Change is in the air. Ponderously, against resistance from entrenched factions, the historically and politically ingrained patterns are being overwhelmed by Katrina’s clean sweep. The total failure of the Orleans Parish schools has been dragged, kicking and screaming, into the light of day, and the fear of the unknown is finally being overcome by creative ideas and new approaches.
Thank goodness, because I think it’s high time we started talking about one of the other major contributors to the broken pre-Katrina New Orleans: crime. From the New York Times:
New Orleans, the nation's most dangerous city, has suddenly become perhaps its safest, and what had easily been the murder capital of the United States now has a murder rate of exactly zero
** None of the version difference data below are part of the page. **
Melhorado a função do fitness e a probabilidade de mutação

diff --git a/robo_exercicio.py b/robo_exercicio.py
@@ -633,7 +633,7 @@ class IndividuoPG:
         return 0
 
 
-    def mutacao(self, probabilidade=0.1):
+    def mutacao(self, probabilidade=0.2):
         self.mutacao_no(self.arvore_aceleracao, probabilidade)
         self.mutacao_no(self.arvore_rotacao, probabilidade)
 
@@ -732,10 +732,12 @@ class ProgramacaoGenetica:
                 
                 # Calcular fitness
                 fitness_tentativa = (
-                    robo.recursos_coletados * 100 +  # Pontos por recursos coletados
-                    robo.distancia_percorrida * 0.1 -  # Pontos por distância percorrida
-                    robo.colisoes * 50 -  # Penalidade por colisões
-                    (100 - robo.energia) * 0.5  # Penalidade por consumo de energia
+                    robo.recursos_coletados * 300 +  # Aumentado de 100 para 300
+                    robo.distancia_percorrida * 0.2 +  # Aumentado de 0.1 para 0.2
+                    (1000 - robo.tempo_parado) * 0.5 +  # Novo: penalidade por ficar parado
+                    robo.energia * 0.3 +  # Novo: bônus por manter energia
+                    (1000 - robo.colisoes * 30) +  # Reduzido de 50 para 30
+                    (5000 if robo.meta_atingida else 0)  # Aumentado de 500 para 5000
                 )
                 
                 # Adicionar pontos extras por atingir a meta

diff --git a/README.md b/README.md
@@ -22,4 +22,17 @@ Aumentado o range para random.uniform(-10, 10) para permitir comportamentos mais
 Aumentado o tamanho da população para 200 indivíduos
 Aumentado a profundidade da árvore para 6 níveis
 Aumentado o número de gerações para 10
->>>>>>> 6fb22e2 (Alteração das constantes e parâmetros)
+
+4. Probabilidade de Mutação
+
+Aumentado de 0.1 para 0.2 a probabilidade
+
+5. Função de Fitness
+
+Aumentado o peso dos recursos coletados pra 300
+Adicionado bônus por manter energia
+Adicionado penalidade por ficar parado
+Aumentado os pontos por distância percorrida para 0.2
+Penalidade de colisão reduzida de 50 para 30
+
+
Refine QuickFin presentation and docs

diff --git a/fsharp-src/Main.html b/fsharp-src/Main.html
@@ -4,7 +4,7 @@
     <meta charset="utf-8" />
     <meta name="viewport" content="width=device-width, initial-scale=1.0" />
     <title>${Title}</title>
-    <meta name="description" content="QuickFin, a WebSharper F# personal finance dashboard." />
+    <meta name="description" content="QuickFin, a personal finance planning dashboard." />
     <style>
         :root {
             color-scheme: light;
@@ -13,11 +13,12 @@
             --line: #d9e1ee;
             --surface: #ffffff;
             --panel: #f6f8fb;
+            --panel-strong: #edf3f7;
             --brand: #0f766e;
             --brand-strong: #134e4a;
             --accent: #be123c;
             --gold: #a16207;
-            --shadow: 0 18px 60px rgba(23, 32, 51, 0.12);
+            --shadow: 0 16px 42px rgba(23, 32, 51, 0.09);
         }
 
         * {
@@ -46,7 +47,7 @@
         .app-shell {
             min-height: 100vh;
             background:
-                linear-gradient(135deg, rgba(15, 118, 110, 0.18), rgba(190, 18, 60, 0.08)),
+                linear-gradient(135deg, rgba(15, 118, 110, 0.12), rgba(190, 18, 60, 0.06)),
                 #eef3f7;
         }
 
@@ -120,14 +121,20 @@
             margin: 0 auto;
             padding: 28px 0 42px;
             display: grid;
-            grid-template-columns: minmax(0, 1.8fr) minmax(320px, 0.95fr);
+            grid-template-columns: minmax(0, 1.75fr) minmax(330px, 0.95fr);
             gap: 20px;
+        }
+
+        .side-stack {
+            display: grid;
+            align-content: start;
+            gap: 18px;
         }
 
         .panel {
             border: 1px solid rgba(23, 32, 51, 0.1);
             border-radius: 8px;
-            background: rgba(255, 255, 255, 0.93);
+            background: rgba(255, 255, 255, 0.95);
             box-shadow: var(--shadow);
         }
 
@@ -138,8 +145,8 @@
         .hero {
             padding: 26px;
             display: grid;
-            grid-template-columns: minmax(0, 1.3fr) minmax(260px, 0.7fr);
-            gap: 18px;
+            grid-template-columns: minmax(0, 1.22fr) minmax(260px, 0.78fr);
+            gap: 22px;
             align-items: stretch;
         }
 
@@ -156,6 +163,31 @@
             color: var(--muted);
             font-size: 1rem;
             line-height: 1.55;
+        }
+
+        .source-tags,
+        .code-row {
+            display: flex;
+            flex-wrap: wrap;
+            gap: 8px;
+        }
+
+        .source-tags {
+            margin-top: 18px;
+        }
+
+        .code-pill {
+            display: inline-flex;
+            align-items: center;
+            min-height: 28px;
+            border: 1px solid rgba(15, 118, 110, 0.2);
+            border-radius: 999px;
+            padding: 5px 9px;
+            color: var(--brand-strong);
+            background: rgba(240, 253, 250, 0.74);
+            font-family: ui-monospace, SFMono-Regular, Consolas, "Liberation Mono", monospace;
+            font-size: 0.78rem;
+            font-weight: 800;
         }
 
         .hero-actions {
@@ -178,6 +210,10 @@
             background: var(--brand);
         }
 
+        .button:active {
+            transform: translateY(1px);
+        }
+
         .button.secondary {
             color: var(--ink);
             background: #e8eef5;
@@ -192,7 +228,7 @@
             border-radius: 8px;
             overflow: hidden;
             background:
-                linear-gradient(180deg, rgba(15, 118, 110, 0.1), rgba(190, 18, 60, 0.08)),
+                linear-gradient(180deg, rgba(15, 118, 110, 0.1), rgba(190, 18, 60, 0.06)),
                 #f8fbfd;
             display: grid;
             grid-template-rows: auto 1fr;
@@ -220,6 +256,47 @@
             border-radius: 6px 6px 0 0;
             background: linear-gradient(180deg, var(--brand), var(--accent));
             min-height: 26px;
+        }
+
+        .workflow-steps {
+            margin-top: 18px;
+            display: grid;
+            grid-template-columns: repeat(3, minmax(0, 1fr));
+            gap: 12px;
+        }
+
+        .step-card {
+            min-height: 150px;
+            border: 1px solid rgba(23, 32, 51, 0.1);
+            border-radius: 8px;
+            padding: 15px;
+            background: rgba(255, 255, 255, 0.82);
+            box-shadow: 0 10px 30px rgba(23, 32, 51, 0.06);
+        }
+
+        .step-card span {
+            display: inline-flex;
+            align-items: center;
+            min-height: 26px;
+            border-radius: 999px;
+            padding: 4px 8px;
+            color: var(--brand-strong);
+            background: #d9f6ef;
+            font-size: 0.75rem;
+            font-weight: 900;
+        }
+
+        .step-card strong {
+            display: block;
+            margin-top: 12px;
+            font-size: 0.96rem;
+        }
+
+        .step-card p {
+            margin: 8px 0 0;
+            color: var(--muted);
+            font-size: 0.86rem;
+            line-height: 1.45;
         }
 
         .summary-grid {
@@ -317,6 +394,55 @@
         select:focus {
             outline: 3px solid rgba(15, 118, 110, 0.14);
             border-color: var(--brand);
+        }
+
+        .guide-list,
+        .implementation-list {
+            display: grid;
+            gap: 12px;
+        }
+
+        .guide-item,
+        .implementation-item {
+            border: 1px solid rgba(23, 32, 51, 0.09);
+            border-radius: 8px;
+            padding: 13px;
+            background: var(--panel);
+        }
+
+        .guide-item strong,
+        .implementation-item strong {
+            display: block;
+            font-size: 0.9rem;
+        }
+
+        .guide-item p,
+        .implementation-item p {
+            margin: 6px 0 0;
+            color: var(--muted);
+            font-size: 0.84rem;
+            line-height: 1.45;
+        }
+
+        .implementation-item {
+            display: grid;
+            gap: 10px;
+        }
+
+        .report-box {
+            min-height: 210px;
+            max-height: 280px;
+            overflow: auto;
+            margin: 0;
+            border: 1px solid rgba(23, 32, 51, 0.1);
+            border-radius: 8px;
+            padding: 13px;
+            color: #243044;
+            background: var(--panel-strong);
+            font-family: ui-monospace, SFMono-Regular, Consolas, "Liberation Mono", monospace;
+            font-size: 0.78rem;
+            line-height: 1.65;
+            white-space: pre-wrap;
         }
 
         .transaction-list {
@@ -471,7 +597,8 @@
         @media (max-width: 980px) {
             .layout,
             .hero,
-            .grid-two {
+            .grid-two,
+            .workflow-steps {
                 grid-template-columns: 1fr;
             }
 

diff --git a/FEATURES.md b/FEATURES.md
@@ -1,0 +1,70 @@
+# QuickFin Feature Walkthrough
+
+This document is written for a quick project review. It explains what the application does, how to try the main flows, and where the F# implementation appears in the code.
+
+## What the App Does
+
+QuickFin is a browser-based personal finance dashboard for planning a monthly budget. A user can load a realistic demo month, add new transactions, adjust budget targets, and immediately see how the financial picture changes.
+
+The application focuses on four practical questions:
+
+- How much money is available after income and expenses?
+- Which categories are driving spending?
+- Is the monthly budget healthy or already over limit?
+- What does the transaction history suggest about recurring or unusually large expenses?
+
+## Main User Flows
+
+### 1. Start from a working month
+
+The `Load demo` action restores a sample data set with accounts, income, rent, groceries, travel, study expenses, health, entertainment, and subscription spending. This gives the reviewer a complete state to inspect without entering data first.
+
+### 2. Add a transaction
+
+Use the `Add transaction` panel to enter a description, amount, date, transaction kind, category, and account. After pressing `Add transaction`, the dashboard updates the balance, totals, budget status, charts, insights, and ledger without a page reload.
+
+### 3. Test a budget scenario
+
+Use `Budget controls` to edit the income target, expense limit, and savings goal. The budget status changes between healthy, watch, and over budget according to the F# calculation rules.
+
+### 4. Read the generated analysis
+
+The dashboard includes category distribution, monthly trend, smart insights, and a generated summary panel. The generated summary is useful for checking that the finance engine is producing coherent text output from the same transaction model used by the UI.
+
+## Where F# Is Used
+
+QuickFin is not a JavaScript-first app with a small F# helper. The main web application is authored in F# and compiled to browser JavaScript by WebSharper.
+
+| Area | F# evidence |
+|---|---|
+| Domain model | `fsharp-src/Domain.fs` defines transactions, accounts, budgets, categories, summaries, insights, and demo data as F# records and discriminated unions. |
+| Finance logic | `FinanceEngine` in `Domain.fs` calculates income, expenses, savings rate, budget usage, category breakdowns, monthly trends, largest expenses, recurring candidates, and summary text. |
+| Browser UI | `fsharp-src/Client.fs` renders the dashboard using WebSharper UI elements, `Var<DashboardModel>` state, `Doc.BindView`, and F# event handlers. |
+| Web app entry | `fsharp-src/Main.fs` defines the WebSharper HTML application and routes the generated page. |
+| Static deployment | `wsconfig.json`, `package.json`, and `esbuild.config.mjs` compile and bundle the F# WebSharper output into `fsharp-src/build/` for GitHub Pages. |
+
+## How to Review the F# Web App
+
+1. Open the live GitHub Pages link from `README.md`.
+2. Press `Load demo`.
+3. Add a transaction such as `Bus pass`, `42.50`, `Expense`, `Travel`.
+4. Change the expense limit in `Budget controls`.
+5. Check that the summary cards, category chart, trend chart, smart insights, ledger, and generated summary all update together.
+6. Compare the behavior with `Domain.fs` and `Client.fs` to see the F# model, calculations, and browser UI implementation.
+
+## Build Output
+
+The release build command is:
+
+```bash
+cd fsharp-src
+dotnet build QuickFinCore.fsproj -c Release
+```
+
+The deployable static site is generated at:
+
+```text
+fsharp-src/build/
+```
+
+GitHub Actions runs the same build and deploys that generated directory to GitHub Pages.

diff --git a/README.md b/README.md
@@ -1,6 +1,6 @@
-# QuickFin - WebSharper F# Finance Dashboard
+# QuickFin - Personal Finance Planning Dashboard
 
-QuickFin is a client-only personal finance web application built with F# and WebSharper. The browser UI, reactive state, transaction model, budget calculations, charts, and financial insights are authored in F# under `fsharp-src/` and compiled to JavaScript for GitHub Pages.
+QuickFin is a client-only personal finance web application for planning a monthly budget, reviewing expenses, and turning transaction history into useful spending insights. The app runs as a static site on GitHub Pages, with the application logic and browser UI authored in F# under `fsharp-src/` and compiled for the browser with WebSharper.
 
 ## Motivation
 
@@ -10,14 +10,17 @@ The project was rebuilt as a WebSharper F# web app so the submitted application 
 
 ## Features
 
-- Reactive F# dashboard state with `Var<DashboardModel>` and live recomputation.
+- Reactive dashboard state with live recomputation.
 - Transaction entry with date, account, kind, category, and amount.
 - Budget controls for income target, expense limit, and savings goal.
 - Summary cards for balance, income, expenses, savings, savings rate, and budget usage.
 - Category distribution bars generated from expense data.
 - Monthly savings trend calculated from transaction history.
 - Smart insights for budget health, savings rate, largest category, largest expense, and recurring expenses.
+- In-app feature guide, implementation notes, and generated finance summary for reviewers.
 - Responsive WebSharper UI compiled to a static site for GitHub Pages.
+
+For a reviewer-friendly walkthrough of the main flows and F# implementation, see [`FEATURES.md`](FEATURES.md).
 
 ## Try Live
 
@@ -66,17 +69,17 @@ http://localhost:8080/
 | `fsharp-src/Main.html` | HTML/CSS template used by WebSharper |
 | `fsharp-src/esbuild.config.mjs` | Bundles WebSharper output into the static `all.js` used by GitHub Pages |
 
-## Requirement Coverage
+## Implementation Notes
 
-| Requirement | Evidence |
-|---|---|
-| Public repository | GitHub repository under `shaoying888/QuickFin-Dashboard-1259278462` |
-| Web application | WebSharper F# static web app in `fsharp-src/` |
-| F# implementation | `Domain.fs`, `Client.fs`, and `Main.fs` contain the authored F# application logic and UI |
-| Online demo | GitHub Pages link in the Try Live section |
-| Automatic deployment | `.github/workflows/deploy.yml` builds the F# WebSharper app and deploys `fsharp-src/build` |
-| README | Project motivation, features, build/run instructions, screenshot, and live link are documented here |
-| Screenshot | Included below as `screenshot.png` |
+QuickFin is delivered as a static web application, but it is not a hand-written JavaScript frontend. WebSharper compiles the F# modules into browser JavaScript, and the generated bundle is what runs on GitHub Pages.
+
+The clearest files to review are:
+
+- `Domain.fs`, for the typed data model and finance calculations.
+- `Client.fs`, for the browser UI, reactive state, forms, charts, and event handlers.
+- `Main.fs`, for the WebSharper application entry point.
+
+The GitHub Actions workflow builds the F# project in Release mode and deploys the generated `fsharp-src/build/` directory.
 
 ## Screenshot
This radical drop in violent crime is complicated to interpret, and even harder to talk about – because talking about it requires finessing politically and socially charged issues. Yet talk about it we must, if we ever hope to regain the vibrancy of New Orleans’ culture. The very communities that were hostage to the criminal drug gangs are vital to the city’s soul, and any vision of the future that does not include these areas will irrevocably destroy the city’s culture.
Peter Scharf, executive director of the Center for Society, Law and Justice at the University of New Orleans, estimated that there were as many as 20,000 participants in the city's drug culture before the storm. Those drug users and dealers were the engines of the city's crime, Scharf said, but are now largely absent. No one is certain where they wound up.
That’s a lot of people! So where did they end up? They ended up everywhere, dispersed widely with everyone else, and chatter on the internet notwithstanding, they have not impacted the crime rates in any meaningful way in their new communities.
Early on, I also thought the criminal element would make their presence known in their new locations. Yet the stage was not set overnight in New Orleans; it evolved over decades. Furthermore, the ingredients required for this noxious sub-culture -– corruption, institutionalized poverty, educational failures, and woefully inadequate policing -- do not exist everywhere. New Orleans was unique in many ways.
The bottom line is that the notorious criminal element in New Orleans is currently displaced and scattered – emasculated by Katrina. The communities they terrorized have a chance to re-take their neighborhoods, and they should be given every assistance to do so.
The unremitting focus on racial issues in the wake of Katrina – even after most of the violence was discovered to have been sensationalized – has given fuel to some of the most extremist groups in our society, and their radical views are in danger of impacting how the city is rebuilt. I do not want racists – black or white – to further their interests on the back of New Orleans.
We have to start working on getting those neighborhoods home – now – while the toxic sub-culture is not there. Nobody has any interest in reviving the crime and violence, least of all the neighborhoods that were the victims.